ASSIGNMENT: Copy every record below exactly, leaving out any pictures.

---------- AVAILABLE RECORDS

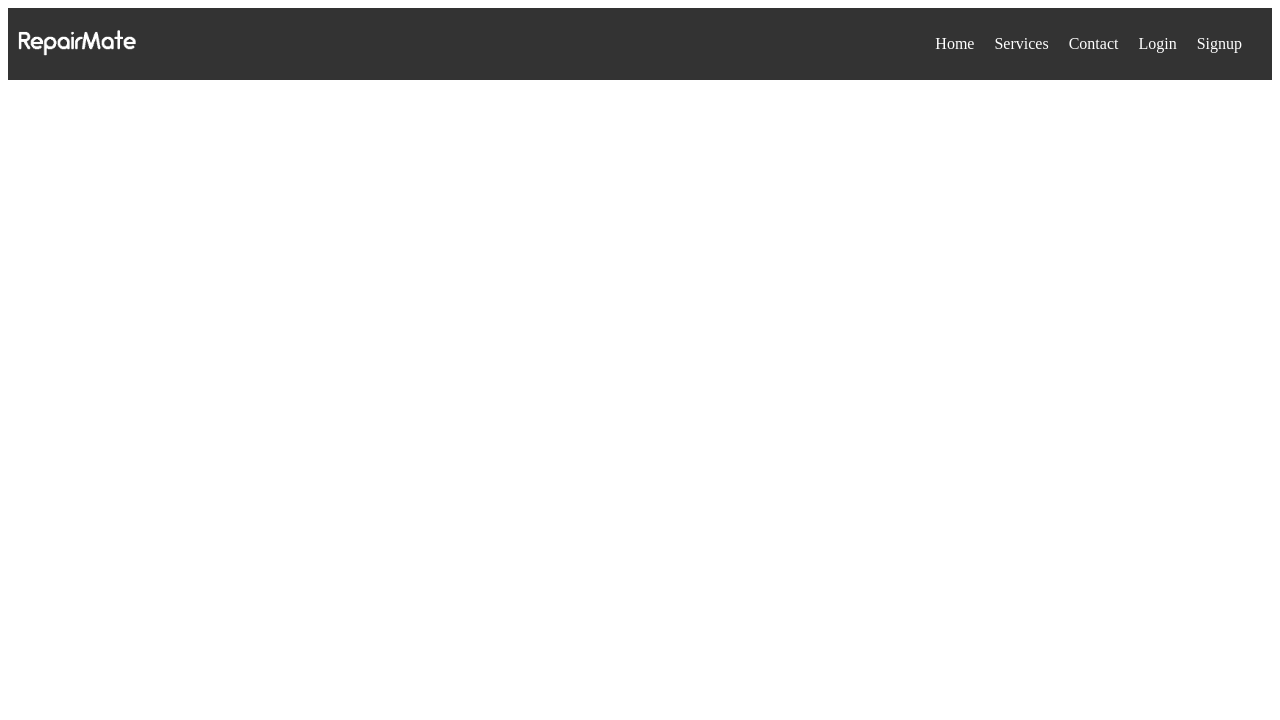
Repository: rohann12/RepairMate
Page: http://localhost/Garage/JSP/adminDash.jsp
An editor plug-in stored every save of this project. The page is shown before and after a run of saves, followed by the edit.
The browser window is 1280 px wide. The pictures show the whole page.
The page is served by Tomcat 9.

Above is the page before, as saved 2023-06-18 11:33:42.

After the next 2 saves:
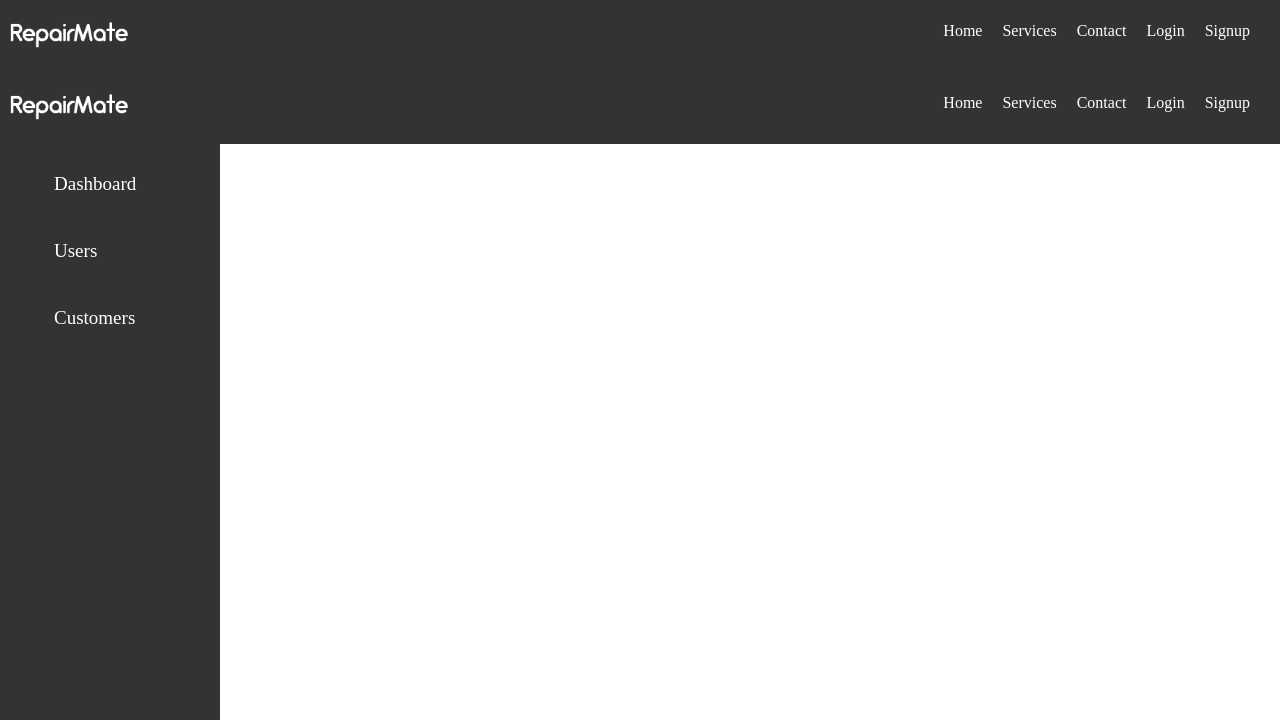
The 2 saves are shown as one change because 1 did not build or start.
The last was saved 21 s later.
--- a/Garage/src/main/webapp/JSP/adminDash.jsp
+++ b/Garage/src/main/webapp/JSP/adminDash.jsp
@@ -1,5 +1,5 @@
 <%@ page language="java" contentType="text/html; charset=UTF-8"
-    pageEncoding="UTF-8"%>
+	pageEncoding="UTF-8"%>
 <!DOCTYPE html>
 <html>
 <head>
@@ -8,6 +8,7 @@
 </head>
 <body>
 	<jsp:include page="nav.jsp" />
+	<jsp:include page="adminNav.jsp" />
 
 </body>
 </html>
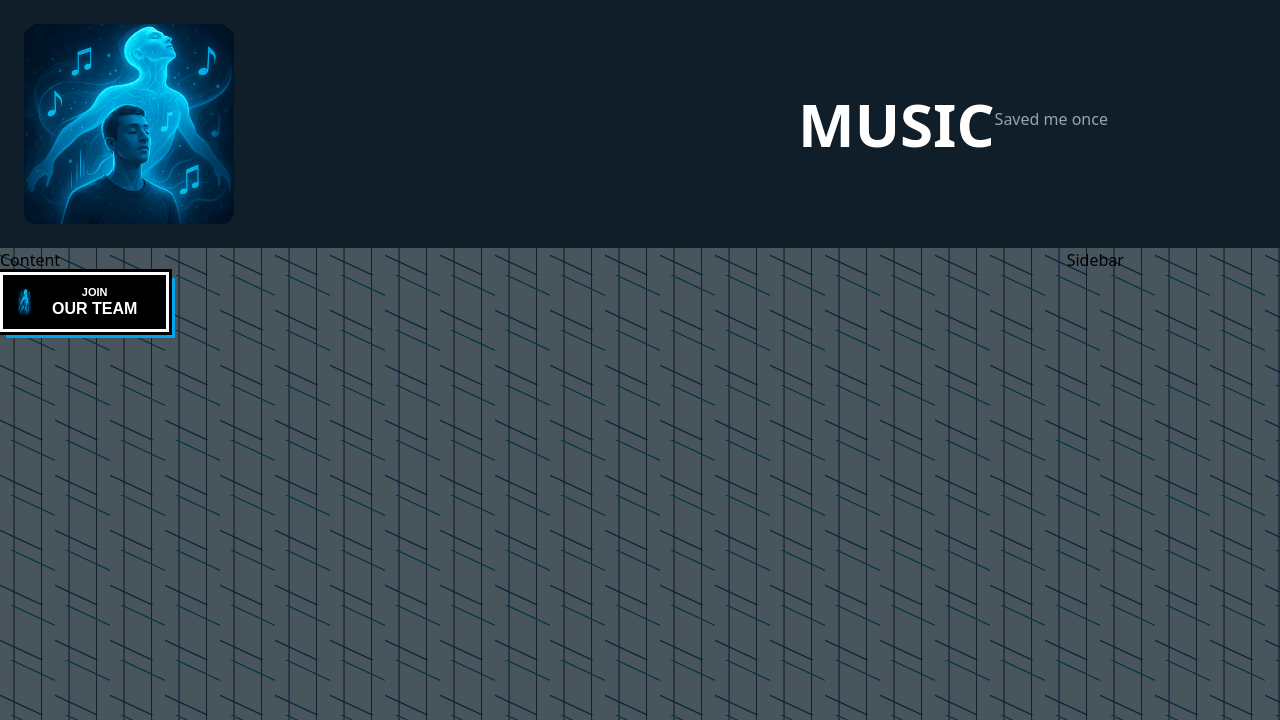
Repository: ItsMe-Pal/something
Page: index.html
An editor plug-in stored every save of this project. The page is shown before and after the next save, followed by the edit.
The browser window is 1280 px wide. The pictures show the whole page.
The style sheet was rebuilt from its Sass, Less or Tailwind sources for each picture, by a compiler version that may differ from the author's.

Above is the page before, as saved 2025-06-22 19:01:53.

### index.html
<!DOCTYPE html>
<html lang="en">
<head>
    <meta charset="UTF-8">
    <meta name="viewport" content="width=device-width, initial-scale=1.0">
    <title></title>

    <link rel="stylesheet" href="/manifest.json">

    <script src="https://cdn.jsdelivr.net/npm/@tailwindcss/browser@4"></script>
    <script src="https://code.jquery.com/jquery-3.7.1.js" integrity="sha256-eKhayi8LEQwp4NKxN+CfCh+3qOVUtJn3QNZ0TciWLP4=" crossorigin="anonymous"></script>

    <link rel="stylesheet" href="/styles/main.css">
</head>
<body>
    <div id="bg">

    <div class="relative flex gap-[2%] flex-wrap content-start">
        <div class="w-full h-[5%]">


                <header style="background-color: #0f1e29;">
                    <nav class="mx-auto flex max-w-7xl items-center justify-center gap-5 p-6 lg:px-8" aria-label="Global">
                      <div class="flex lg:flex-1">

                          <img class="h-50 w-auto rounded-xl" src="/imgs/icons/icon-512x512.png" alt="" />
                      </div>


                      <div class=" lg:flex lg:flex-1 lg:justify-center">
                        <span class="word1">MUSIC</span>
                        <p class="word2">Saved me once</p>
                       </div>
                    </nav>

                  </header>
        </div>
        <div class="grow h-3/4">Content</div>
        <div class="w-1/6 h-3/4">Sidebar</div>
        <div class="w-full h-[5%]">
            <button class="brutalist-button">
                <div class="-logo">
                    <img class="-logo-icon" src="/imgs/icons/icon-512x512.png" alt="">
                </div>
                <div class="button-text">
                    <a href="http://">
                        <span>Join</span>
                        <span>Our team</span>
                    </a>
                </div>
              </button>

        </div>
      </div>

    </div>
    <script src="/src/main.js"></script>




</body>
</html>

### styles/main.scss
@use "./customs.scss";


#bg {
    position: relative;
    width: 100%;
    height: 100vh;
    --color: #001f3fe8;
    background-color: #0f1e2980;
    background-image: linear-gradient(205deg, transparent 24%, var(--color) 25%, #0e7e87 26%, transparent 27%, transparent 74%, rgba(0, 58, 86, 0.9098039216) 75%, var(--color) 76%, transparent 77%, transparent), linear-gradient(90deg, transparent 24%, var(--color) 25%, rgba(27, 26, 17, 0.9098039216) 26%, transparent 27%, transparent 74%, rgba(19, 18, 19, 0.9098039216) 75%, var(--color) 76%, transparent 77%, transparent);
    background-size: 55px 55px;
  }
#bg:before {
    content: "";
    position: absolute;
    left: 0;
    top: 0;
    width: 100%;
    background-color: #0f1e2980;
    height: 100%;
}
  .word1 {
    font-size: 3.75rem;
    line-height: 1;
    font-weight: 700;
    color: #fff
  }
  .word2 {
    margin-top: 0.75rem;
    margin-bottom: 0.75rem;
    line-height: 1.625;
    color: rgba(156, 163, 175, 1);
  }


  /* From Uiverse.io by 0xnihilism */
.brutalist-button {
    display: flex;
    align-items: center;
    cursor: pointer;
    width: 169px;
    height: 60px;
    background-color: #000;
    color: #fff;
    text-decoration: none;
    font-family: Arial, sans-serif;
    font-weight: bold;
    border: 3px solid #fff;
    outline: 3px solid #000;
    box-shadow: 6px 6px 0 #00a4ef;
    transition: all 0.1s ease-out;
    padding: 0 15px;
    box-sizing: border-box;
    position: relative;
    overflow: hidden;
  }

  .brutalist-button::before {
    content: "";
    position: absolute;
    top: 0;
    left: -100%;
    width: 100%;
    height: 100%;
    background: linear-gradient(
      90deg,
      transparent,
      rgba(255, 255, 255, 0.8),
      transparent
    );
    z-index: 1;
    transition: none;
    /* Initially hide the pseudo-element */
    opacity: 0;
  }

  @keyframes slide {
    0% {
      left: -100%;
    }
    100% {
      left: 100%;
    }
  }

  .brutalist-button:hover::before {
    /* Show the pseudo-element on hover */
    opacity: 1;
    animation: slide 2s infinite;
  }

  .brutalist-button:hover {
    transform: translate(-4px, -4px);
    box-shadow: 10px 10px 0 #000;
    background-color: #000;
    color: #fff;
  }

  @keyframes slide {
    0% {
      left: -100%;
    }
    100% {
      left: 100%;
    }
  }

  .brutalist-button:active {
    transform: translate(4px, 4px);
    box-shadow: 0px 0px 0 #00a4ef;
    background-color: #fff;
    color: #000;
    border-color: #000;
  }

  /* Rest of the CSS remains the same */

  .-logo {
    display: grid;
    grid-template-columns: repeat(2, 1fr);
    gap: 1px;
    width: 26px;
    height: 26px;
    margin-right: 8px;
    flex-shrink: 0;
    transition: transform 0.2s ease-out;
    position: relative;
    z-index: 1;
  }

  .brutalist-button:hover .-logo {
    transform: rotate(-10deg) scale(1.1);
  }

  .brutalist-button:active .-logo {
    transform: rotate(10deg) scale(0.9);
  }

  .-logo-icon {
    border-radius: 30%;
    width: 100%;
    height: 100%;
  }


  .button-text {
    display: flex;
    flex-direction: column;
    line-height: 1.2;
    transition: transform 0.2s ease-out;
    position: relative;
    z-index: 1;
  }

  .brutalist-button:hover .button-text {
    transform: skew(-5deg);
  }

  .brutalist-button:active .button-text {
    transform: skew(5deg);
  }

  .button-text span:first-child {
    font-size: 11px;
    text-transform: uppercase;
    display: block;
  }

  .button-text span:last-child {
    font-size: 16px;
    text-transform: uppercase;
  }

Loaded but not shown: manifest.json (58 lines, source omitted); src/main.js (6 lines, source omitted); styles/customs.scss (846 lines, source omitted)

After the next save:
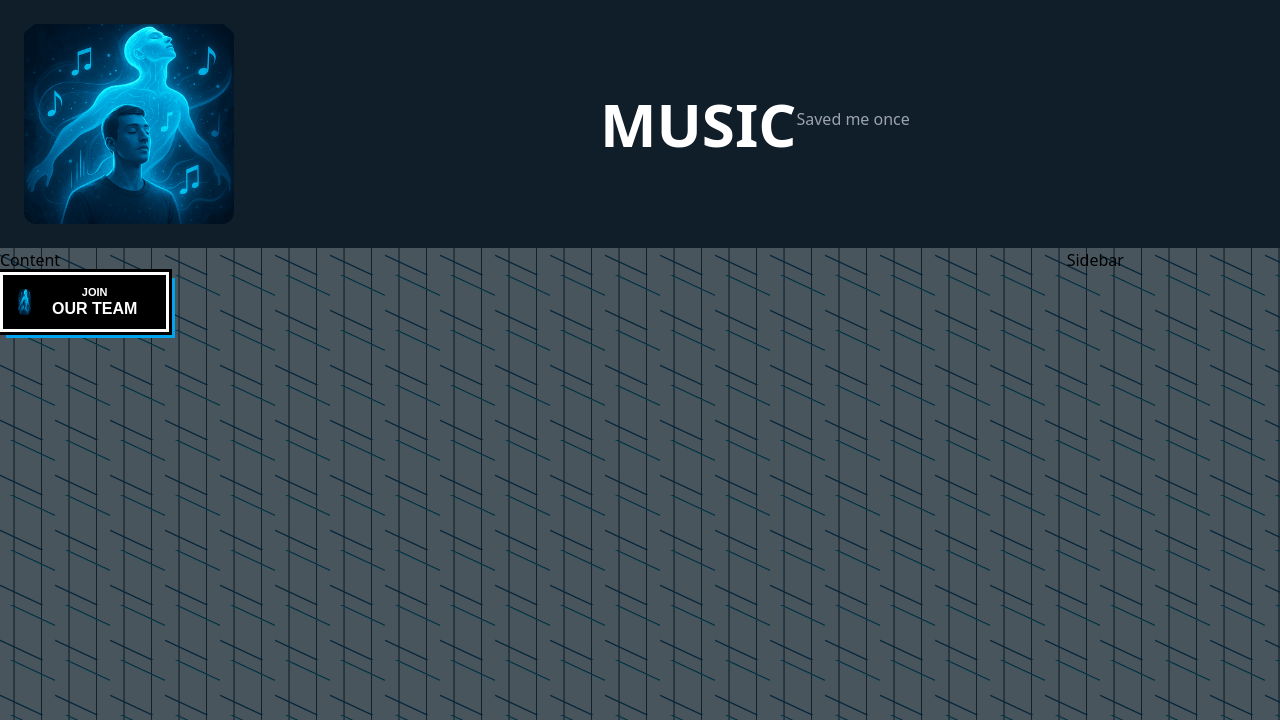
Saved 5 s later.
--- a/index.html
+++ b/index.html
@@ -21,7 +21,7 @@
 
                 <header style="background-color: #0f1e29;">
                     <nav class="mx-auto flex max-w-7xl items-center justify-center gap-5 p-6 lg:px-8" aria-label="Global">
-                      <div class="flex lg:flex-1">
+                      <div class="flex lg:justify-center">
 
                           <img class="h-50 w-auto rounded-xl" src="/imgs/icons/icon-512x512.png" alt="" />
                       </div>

--------------------

REPLY:
Repository: rohann12/RepairMate
Page: http://localhost/Garage/JSP/adminDash.jsp
An editor plug-in stored every save of this project. The page is shown before and after a run of saves, followed by the edit.
The browser window is 1280 px wide. The pictures show the whole page.
The page is served by Tomcat 9.

Above is the page before, as saved 2023-06-18 11:33:42.

After the next 2 saves:
The 2 saves are shown as one change because 1 did not build or start.
The last was saved 21 s later.
--- a/Garage/src/main/webapp/JSP/adminDash.jsp
+++ b/Garage/src/main/webapp/JSP/adminDash.jsp
@@ -1,5 +1,5 @@
 <%@ page language="java" contentType="text/html; charset=UTF-8"
-    pageEncoding="UTF-8"%>
+	pageEncoding="UTF-8"%>
 <!DOCTYPE html>
 <html>
 <head>
@@ -8,6 +8,7 @@
 </head>
 <body>
 	<jsp:include page="nav.jsp" />
+	<jsp:include page="adminNav.jsp" />
 
 </body>
 </html>
Repository: ItsMe-Pal/something
Page: index.html
An editor plug-in stored every save of this project. The page is shown before and after the next save, followed by the edit.
The browser window is 1280 px wide. The pictures show the whole page.
The style sheet was rebuilt from its Sass, Less or Tailwind sources for each picture, by a compiler version that may differ from the author's.

Above is the page before, as saved 2025-06-22 19:01:53.

### index.html
<!DOCTYPE html>
<html lang="en">
<head>
    <meta charset="UTF-8">
    <meta name="viewport" content="width=device-width, initial-scale=1.0">
    <title></title>

    <link rel="stylesheet" href="/manifest.json">

    <script src="https://cdn.jsdelivr.net/npm/@tailwindcss/browser@4"></script>
    <script src="https://code.jquery.com/jquery-3.7.1.js" integrity="sha256-eKhayi8LEQwp4NKxN+CfCh+3qOVUtJn3QNZ0TciWLP4=" crossorigin="anonymous"></script>

    <link rel="stylesheet" href="/styles/main.css">
</head>
<body>
    <div id="bg">

    <div class="relative flex gap-[2%] flex-wrap content-start">
        <div class="w-full h-[5%]">


                <header style="background-color: #0f1e29;">
                    <nav class="mx-auto flex max-w-7xl items-center justify-center gap-5 p-6 lg:px-8" aria-label="Global">
                      <div class="flex lg:flex-1">

                          <img class="h-50 w-auto rounded-xl" src="/imgs/icons/icon-512x512.png" alt="" />
                      </div>


                      <div class=" lg:flex lg:flex-1 lg:justify-center">
                        <span class="word1">MUSIC</span>
                        <p class="word2">Saved me once</p>
                       </div>
                    </nav>

                  </header>
        </div>
        <div class="grow h-3/4">Content</div>
        <div class="w-1/6 h-3/4">Sidebar</div>
        <div class="w-full h-[5%]">
            <button class="brutalist-button">
                <div class="-logo">
                    <img class="-logo-icon" src="/imgs/icons/icon-512x512.png" alt="">
                </div>
                <div class="button-text">
                    <a href="http://">
                        <span>Join</span>
                        <span>Our team</span>
                    </a>
                </div>
              </button>

        </div>
      </div>

    </div>
    <script src="/src/main.js"></script>




</body>
</html>

### styles/main.scss
@use "./customs.scss";


#bg {
    position: relative;
    width: 100%;
    height: 100vh;
    --color: #001f3fe8;
    background-color: #0f1e2980;
    background-image: linear-gradient(205deg, transparent 24%, var(--color) 25%, #0e7e87 26%, transparent 27%, transparent 74%, rgba(0, 58, 86, 0.9098039216) 75%, var(--color) 76%, transparent 77%, transparent), linear-gradient(90deg, transparent 24%, var(--color) 25%, rgba(27, 26, 17, 0.9098039216) 26%, transparent 27%, transparent 74%, rgba(19, 18, 19, 0.9098039216) 75%, var(--color) 76%, transparent 77%, transparent);
    background-size: 55px 55px;
  }
#bg:before {
    content: "";
    position: absolute;
    left: 0;
    top: 0;
    width: 100%;
    background-color: #0f1e2980;
    height: 100%;
}
  .word1 {
    font-size: 3.75rem;
    line-height: 1;
    font-weight: 700;
    color: #fff
  }
  .word2 {
    margin-top: 0.75rem;
    margin-bottom: 0.75rem;
    line-height: 1.625;
    color: rgba(156, 163, 175, 1);
  }


  /* From Uiverse.io by 0xnihilism */
.brutalist-button {
    display: flex;
    align-items: center;
    cursor: pointer;
    width: 169px;
    height: 60px;
    background-color: #000;
    color: #fff;
    text-decoration: none;
    font-family: Arial, sans-serif;
    font-weight: bold;
    border: 3px solid #fff;
    outline: 3px solid #000;
    box-shadow: 6px 6px 0 #00a4ef;
    transition: all 0.1s ease-out;
    padding: 0 15px;
    box-sizing: border-box;
    position: relative;
    overflow: hidden;
  }

  .brutalist-button::before {
    content: "";
    position: absolute;
    top: 0;
    left: -100%;
    width: 100%;
    height: 100%;
    background: linear-gradient(
      90deg,
      transparent,
      rgba(255, 255, 255, 0.8),
      transparent
    );
    z-index: 1;
    transition: none;
    /* Initially hide the pseudo-element */
    opacity: 0;
  }

  @keyframes slide {
    0% {
      left: -100%;
    }
    100% {
      left: 100%;
    }
  }

  .brutalist-button:hover::before {
    /* Show the pseudo-element on hover */
    opacity: 1;
    animation: slide 2s infinite;
  }

  .brutalist-button:hover {
    transform: translate(-4px, -4px);
    box-shadow: 10px 10px 0 #000;
    background-color: #000;
    color: #fff;
  }

  @keyframes slide {
    0% {
      left: -100%;
    }
    100% {
      left: 100%;
    }
  }

  .brutalist-button:active {
    transform: translate(4px, 4px);
    box-shadow: 0px 0px 0 #00a4ef;
    background-color: #fff;
    color: #000;
    border-color: #000;
  }

  /* Rest of the CSS remains the same */

  .-logo {
    display: grid;
    grid-template-columns: repeat(2, 1fr);
    gap: 1px;
    width: 26px;
    height: 26px;
    margin-right: 8px;
    flex-shrink: 0;
    transition: transform 0.2s ease-out;
    position: relative;
    z-index: 1;
  }

  .brutalist-button:hover .-logo {
    transform: rotate(-10deg) scale(1.1);
  }

  .brutalist-button:active .-logo {
    transform: rotate(10deg) scale(0.9);
  }

  .-logo-icon {
    border-radius: 30%;
    width: 100%;
    height: 100%;
  }


  .button-text {
    display: flex;
    flex-direction: column;
    line-height: 1.2;
    transition: transform 0.2s ease-out;
    position: relative;
    z-index: 1;
  }

  .brutalist-button:hover .button-text {
    transform: skew(-5deg);
  }

  .brutalist-button:active .button-text {
    transform: skew(5deg);
  }

  .button-text span:first-child {
    font-size: 11px;
    text-transform: uppercase;
    display: block;
  }

  .button-text span:last-child {
    font-size: 16px;
    text-transform: uppercase;
  }

Loaded but not shown: manifest.json (58 lines, source omitted); src/main.js (6 lines, source omitted); styles/customs.scss (846 lines, source omitted)

After the next save:
Saved 5 s later.
--- a/index.html
+++ b/index.html
@@ -21,7 +21,7 @@
 
                 <header style="background-color: #0f1e29;">
                     <nav class="mx-auto flex max-w-7xl items-center justify-center gap-5 p-6 lg:px-8" aria-label="Global">
-                      <div class="flex lg:flex-1">
+                      <div class="flex lg:justify-center">
 
                           <img class="h-50 w-auto rounded-xl" src="/imgs/icons/icon-512x512.png" alt="" />
                       </div>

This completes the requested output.